Problem description: Check each line of the data, and copy those where "docs" appears.

Start of Data

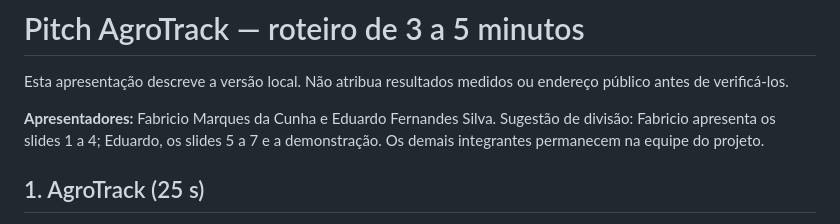
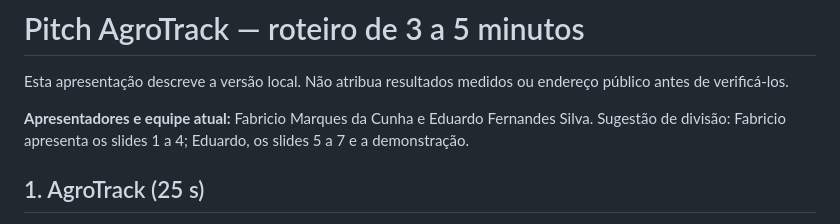
Before and after one commit to fabricio777666/AgroTrack, a Markdown page: docs/PITCH.md, the part around the change. Rendered like a GitHub page.

```diff
--- a/docs/PITCH.md
+++ b/docs/PITCH.md
@@ -2,7 +2,7 @@
 
 Esta apresentação descreve a versão local. Não atribua resultados medidos ou endereço público antes de verificá-los.
 
-**Apresentadores:** Fabricio Marques da Cunha e Eduardo Fernandes Silva. Sugestão de divisão: Fabricio apresenta os slides 1 a 4; Eduardo, os slides 5 a 7 e a demonstração. Os demais integrantes permanecem na equipe do projeto.
+**Apresentadores e equipe atual:** Fabricio Marques da Cunha e Eduardo Fernandes Silva. Sugestão de divisão: Fabricio apresenta os slides 1 a 4; Eduardo, os slides 5 a 7 e a demonstração.
 
 ## 1. AgroTrack (25 s)
 **Na tela:** AgroTrack — o controle da frota começa pelos dados. Apresentação: Fabricio Marques da Cunha e Eduardo Fernandes Silva. Fotografia ilustrativa.
```
Also changed, not shown: README.md (+2 -2 lines).
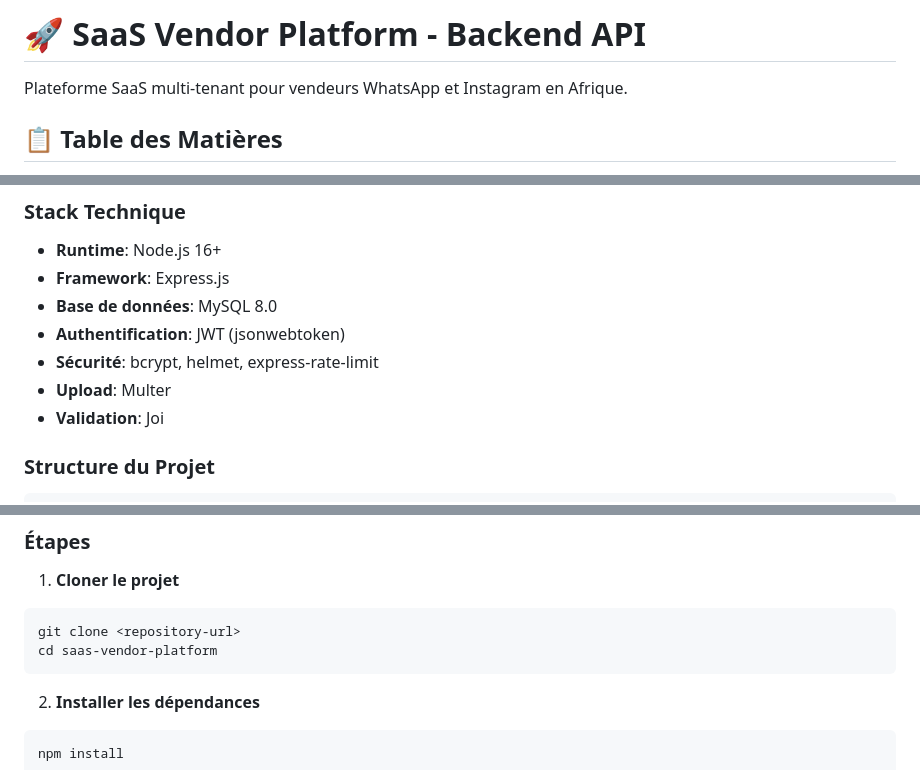
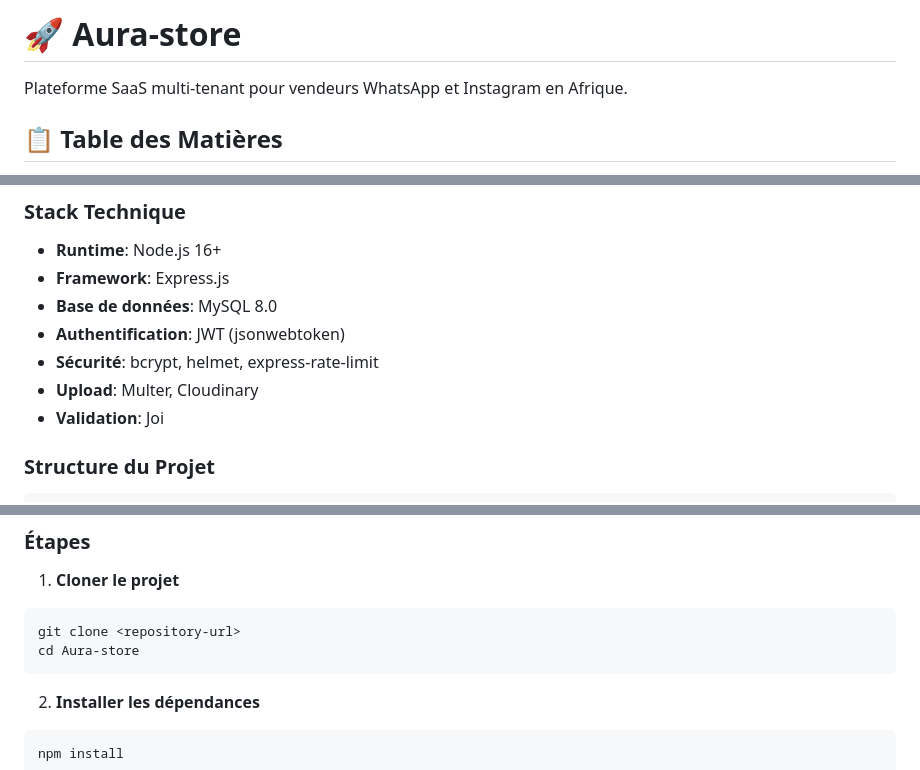
Before and after one commit to LoryBasor/Aura-store, a Markdown page: README.md, 3 parts joined by grey strips. Rendered like a GitHub page.

````diff
--- a/README.md
+++ b/README.md
@@ -1,4 +1,4 @@
-# 🚀 SaaS Vendor Platform - Backend API
+# 🚀 Aura-store
 
 Plateforme SaaS multi-tenant pour vendeurs WhatsApp et Instagram en Afrique.
 
@@ -42,7 +42,7 @@ Plateforme SaaS multi-tenant pour vendeurs WhatsApp et Instagram en Afrique.
 - **Base de données**: MySQL 8.0
 - **Authentification**: JWT (jsonwebtoken)
 - **Sécurité**: bcrypt, helmet, express-rate-limit
-- **Upload**: Multer
+- **Upload**: Multer, Cloudinary
 - **Validation**: Joi
 
 ### Structure du Projet
@@ -79,7 +78,7 @@ saas-vendor-platform/
 1. **Cloner le projet**
 ```bash
 git clone <repository-url>
-cd saas-vendor-platform
+cd Aura-store
 ```
 
 2. **Installer les dépendances**
````
Also changed, not shown: other parts of README.md (+20 -23 lines).
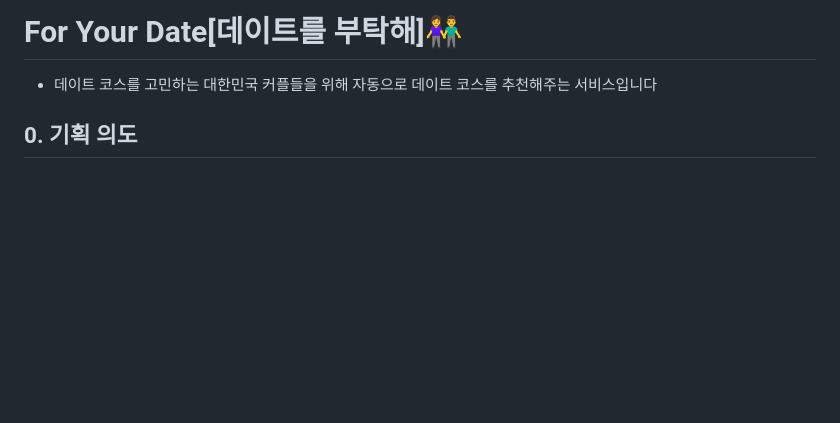
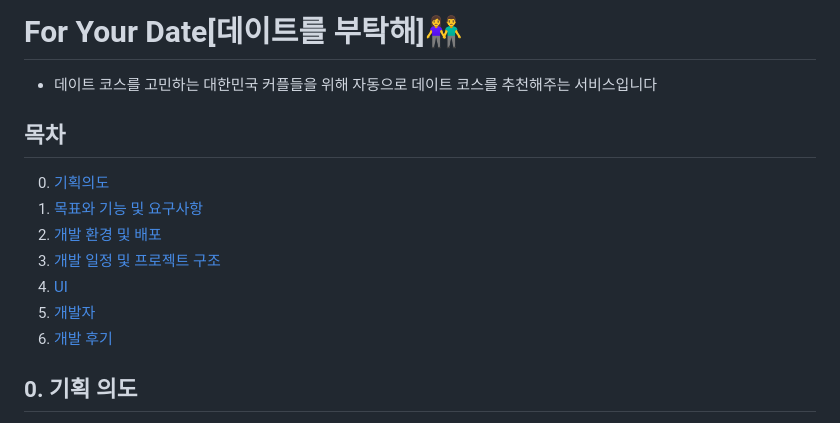
Before and after one commit to Nam-Younghoon/For_Your_Date, a Markdown page: README.md, the part around the change. GitHub-like rendering; blank space fills up the shorter version.

Commit message:
docs: 목차 추가

```diff
--- a/README.md
+++ b/README.md
@@ -1,5 +1,14 @@
 # For Your Date[데이트를 부탁해]👫
 - 데이트 코스를 고민하는 대한민국 커플들을 위해 자동으로 데이트 코스를 추천해주는 서비스입니다
+
+## 목차
+0. [기획의도](#0-기획-의도)
+1. [목표와 기능 및 요구사항](#1-목표와-기능-및-요구사항)
+2. [개발 환경 및 배포](#2-개발-환경-및-배포)
+3. [개발 일정 및 프로젝트 구조](#3-개발-일정-및-프로젝트-구조)
+4. [UI](#4-ui)
+5. [개발자](#5-개발자)
+6. [개발 후기](#6-개발-후기)
 
 ## 0. 기획 의도
 - 데이트 코스로 인해 고민을 해본적이 있나요? 저는 생각보다 잦습니다<br>늘 같은 곳만 가기는 좀 그렇고,, 새로운 곳을 가보고 싶은데 블로그를 검색하면 글이 너무 길거나 광고가 많습니다<br>이러한 고민거리를 해결해 보고자 데이트코스를 자동으로 계획해주는 서비스를 생각하게 되었습니다
```
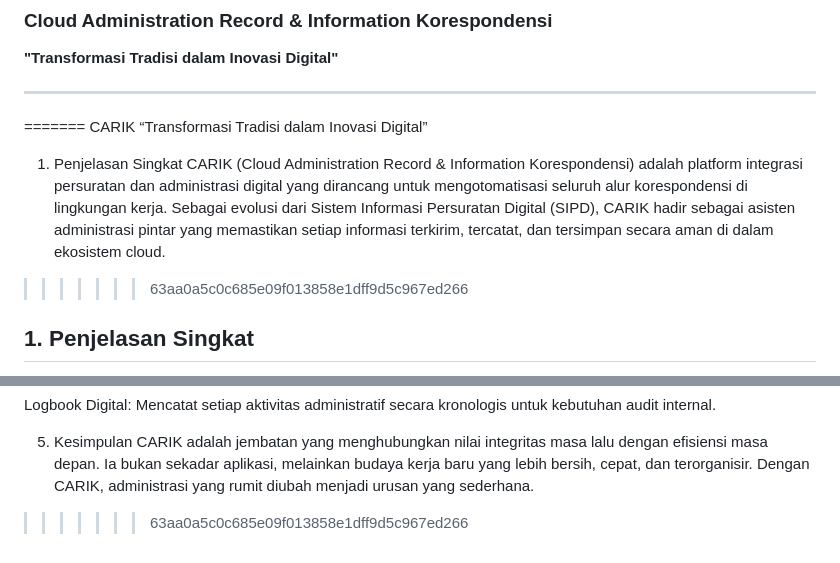
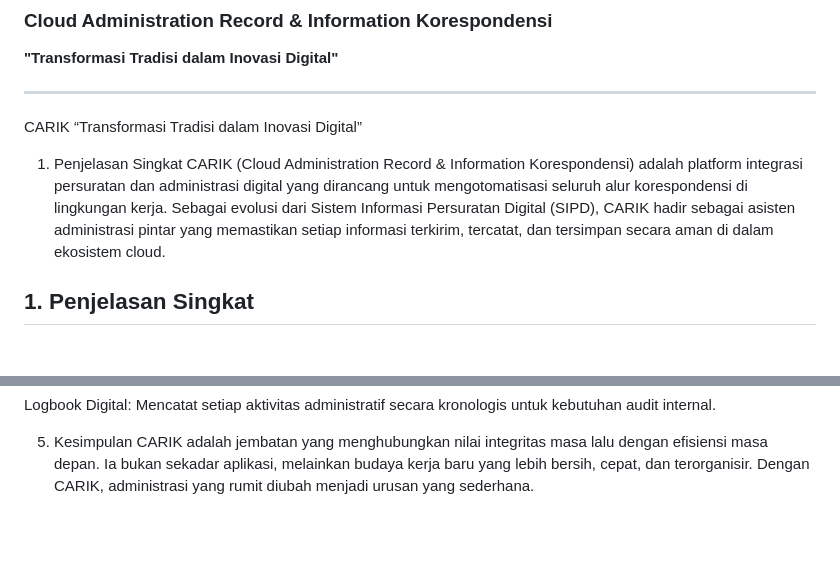
Before and after one commit to Fachrimardliana16/Carik-App, a Markdown page: README.md, 2 parts joined by grey strips. GitHub-like rendering; blank space fills up the shorter version.

Commit message:
fix: resolve merge conflict markers in README.md

```diff
--- a/README.md
+++ b/README.md
@@ -4,12 +4,11 @@
 **"Transformasi Tradisi dalam Inovasi Digital"**
 
 ---
-=======
+
 CARIK
 “Transformasi Tradisi dalam Inovasi Digital”
 1. Penjelasan Singkat
 CARIK (Cloud Administration Record & Information Korespondensi) adalah platform integrasi persuratan dan administrasi digital yang dirancang untuk mengotomatisasi seluruh alur korespondensi di lingkungan kerja. Sebagai evolusi dari Sistem Informasi Persuratan Digital (SIPD), CARIK hadir sebagai asisten administrasi pintar yang memastikan setiap informasi terkirim, tercatat, dan tersimpan secara aman di dalam ekosistem cloud.
->>>>>>> 63aa0a5c0c685e09f013858e1dff9d5c967ed266
 
 ## 1. Penjelasan Singkat
 **CARIK** adalah platform integrasi persuratan dan administrasi digital yang dirancang untuk mengotomatisasi alur korespondensi kerja. Sebagai evolusi dari Sistem Informasi Persuratan Digital (SIPD), CARIK berfungsi sebagai asisten administrasi pintar yang menjamin keamanan data dalam ekosistem cloud.
@@ -65,4 +64,3 @@ Logbook Digital: Mencatat setiap aktivitas administratif secara kronologis untuk
 
 5. Kesimpulan
 CARIK adalah jembatan yang menghubungkan nilai integritas masa lalu dengan efisiensi masa depan. Ia bukan sekadar aplikasi, melainkan budaya kerja baru yang lebih bersih, cepat, dan terorganisir. Dengan CARIK, administrasi yang rumit diubah menjadi urusan yang sederhana.
->>>>>>> 63aa0a5c0c685e09f013858e1dff9d5c967ed266
```
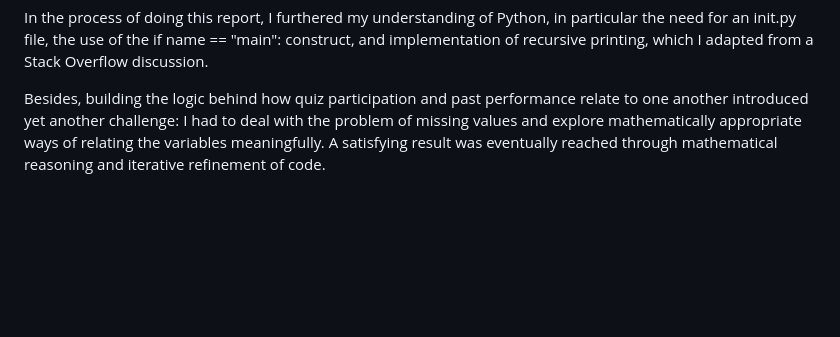
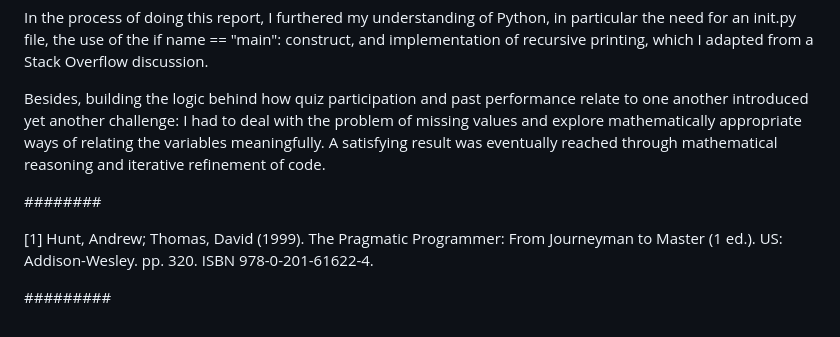
Before and after one commit to renatogoedert/PostdocAI, a Markdown page: ProgrammingforAI/CA/README.md, the part around the change. GitHub-like rendering; blank space fills up the shorter version.

Commit message:
adding maybe references

```diff
--- a/ProgrammingforAI/CA/README.md
+++ b/ProgrammingforAI/CA/README.md
@@ -132,3 +132,14 @@ The main reason for such dispersion was the use of purely random values in the g
 In the process of doing this report, I furthered my understanding of Python, in particular the need for an init.py file, the use of the if name == "main": construct, and implementation of recursive printing, which I adapted from a Stack Overflow discussion.
 
 Besides, building the logic behind how quiz participation and past performance relate to one another introduced yet another challenge: I had to deal with the problem of missing values and explore mathematically appropriate ways of relating the variables meaningfully. A satisfying result was eventually reached through mathematical reasoning and iterative refinement of code.
+
+
+
+
+
+
+########
+
+[1]  Hunt, Andrew; Thomas, David (1999). The Pragmatic Programmer: From Journeyman to Master (1 ed.). US: Addison-Wesley. pp. 320. ISBN 978-0-201-61622-4.
+
+#########
```
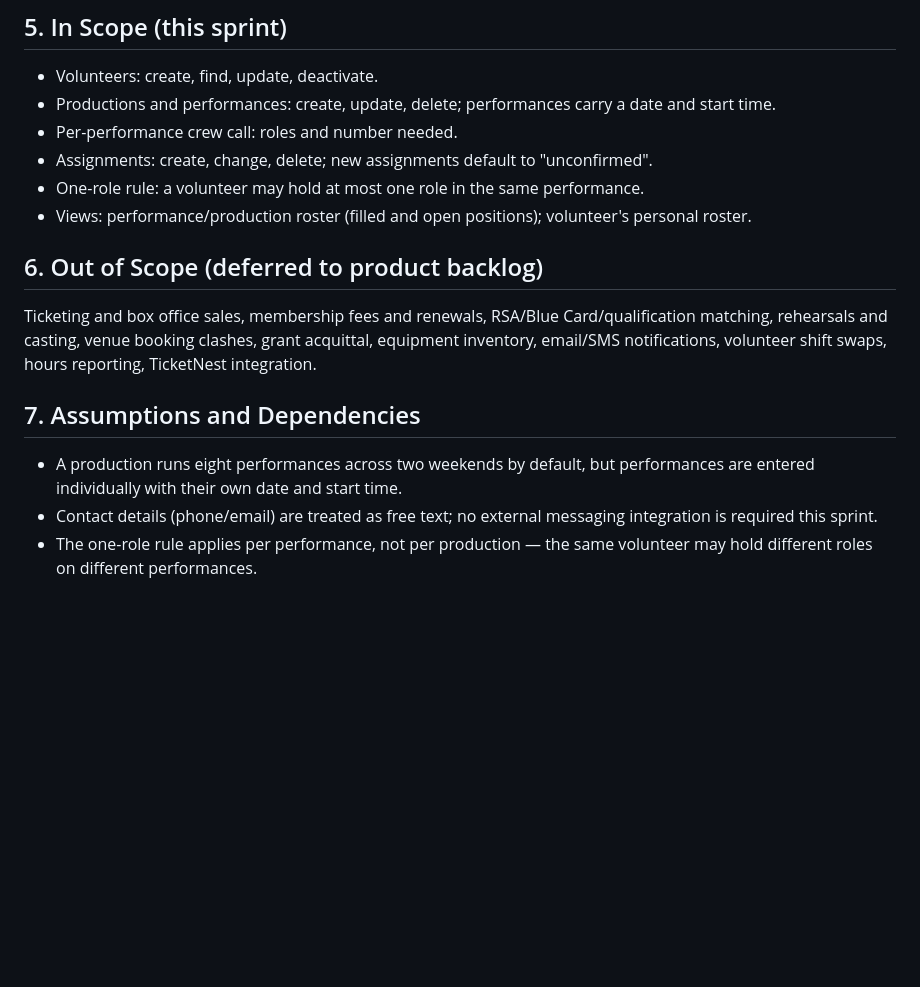
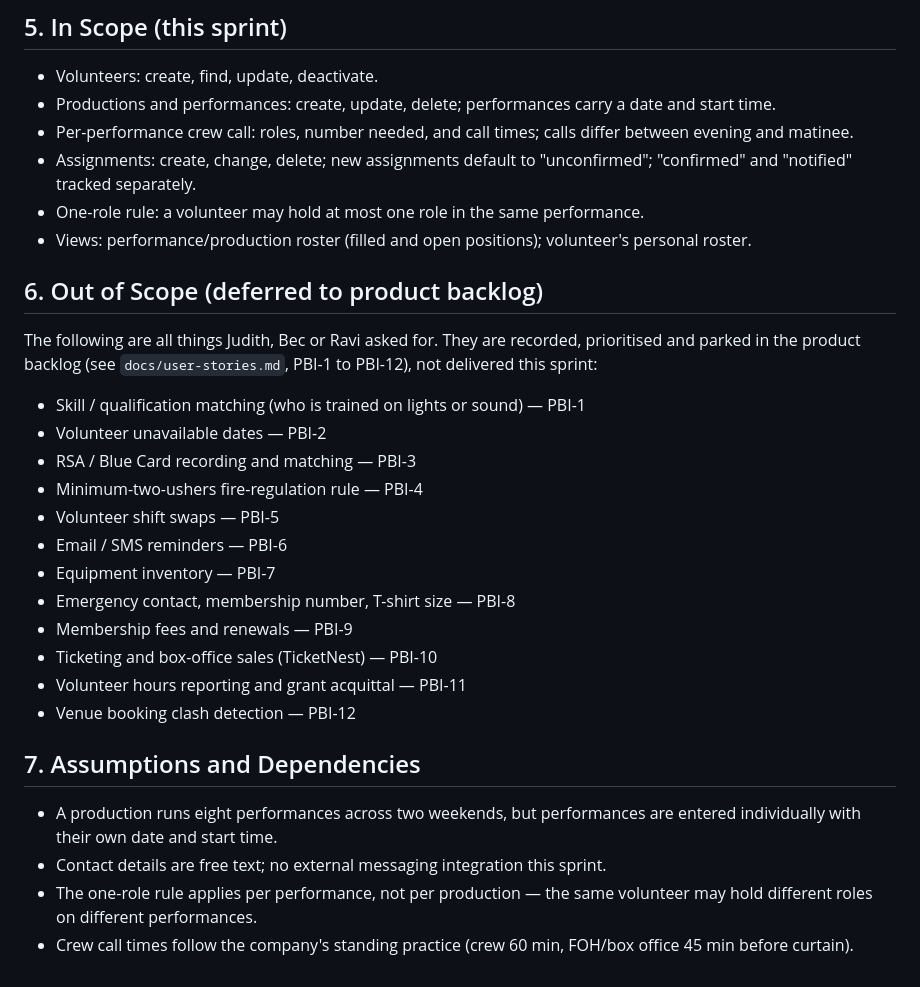
Before and after one commit to WBX1232026/tinshed-roster, a Markdown page: docs/requirements.md, the part around one of its changes. Drawn GitHub-style; blank space fills up the shorter version.

```diff
--- a/docs/requirements.md
+++ b/docs/requirements.md
@@ -44,17 +45,31 @@ Volunteer rostering currently depends on a Facebook group, group texts, an exerc
 
 - Volunteers: create, find, update, deactivate.
 - Productions and performances: create, update, delete; performances carry a date and start time.
-- Per-performance crew call: roles and number needed.
-- Assignments: create, change, delete; new assignments default to "unconfirmed".
+- Per-performance crew call: roles, number needed, and call times; calls differ between evening and matinee.
+- Assignments: create, change, delete; new assignments default to "unconfirmed"; "confirmed" and "notified" tracked separately.
 - One-role rule: a volunteer may hold at most one role in the same performance.
 - Views: performance/production roster (filled and open positions); volunteer's personal roster.
 
 ## 6. Out of Scope (deferred to product backlog)
 
-Ticketing and box office sales, membership fees and renewals, RSA/Blue Card/qualification matching, rehearsals and casting, venue booking clashes, grant acquittal, equipment inventory, email/SMS notifications, volunteer shift swaps, hours reporting, TicketNest integration.
+The following are all things Judith, Bec or Ravi asked for. They are recorded, prioritised and parked in the product backlog (see `docs/user-stories.md`, PBI-1 to PBI-12), not delivered this sprint:
+
+- Skill / qualification matching (who is trained on lights or sound) — PBI-1
+- Volunteer unavailable dates — PBI-2
+- RSA / Blue Card recording and matching — PBI-3
+- Minimum-two-ushers fire-regulation rule — PBI-4
+- Volunteer shift swaps — PBI-5
+- Email / SMS reminders — PBI-6
+- Equipment inventory — PBI-7
+- Emergency contact, membership number, T-shirt size — PBI-8
+- Membership fees and renewals — PBI-9
+- Ticketing and box-office sales (TicketNest) — PBI-10
+- Volunteer hours reporting and grant acquittal — PBI-11
+- Venue booking clash detection — PBI-12
 
 ## 7. Assumptions and Dependencies
 
-- A production runs eight performances across two weekends by default, but performances are entered individually with their own date and start time.
-- Contact details (phone/email) are treated as free text; no external messaging integration is required this sprint.
+- A production runs eight performances across two weekends, but performances are entered individually with their own date and start time.
+- Contact details are free text; no external messaging integration this sprint.
 - The one-role rule applies per performance, not per production — the same volunteer may hold different roles on different performances.
+- Crew call times follow the company's standing practice (crew 60 min, FOH/box office 45 min before curtain).
```
Also changed, not shown: other parts of docs/requirements.md (+20 -19 lines).
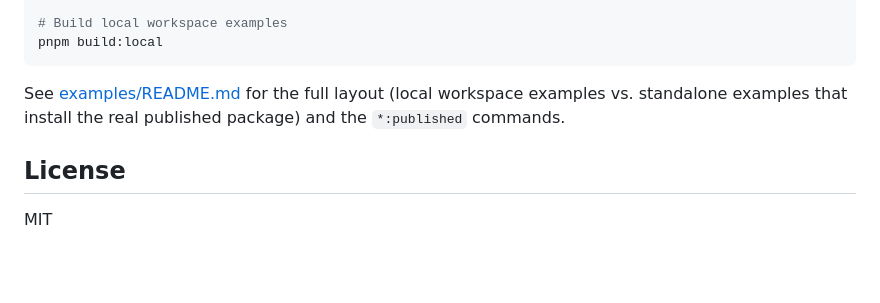
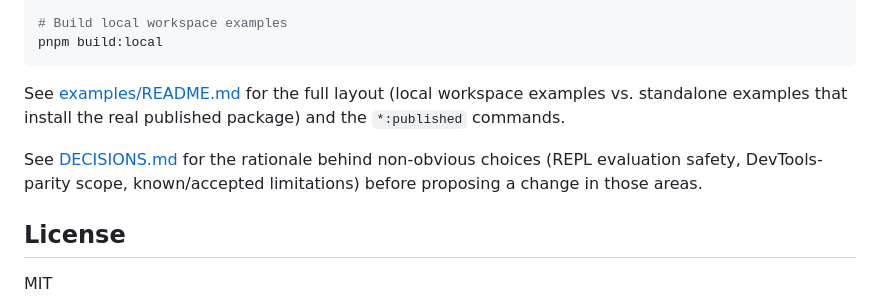
Before and after one commit to codehacks-io/virtual-console, a Markdown page: README.md, the part around the change. GitHub-like rendering; blank space fills up the shorter version.

```diff
--- a/README.md
+++ b/README.md
@@ -156,6 +156,8 @@ pnpm build:local
 
 See [examples/README.md](examples/README.md) for the full layout (local workspace examples vs. standalone examples that install the real published package) and the `*:published` commands.
 
+See [DECISIONS.md](DECISIONS.md) for the rationale behind non-obvious choices (REPL evaluation safety, DevTools-parity scope, known/accepted limitations) before proposing a change in those areas.
+
 ## License
 
 MIT
```
Also changed, not shown: DECISIONS.md (added, +97 -0 lines).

End of Data

Result of the exercise:
Before and after one commit to fabricio777666/AgroTrack, a Markdown page: docs/PITCH.md, the part around the change. Rendered like a GitHub page.
--- a/docs/PITCH.md
+++ b/docs/PITCH.md
docs: 목차 추가
Before and after one commit to WBX1232026/tinshed-roster, a Markdown page: docs/requirements.md, the part around one of its changes. Drawn GitHub-style; blank space fills up the shorter version.
--- a/docs/requirements.md
+++ b/docs/requirements.md
+The following are all things Judith, Bec or Ravi asked for. They are recorded, prioritised and parked in the product backlog (see `docs/user-stories.md`, PBI-1 to PBI-12), not delivered this sprint:
Also changed, not shown: other parts of docs/requirements.md (+20 -19 lines).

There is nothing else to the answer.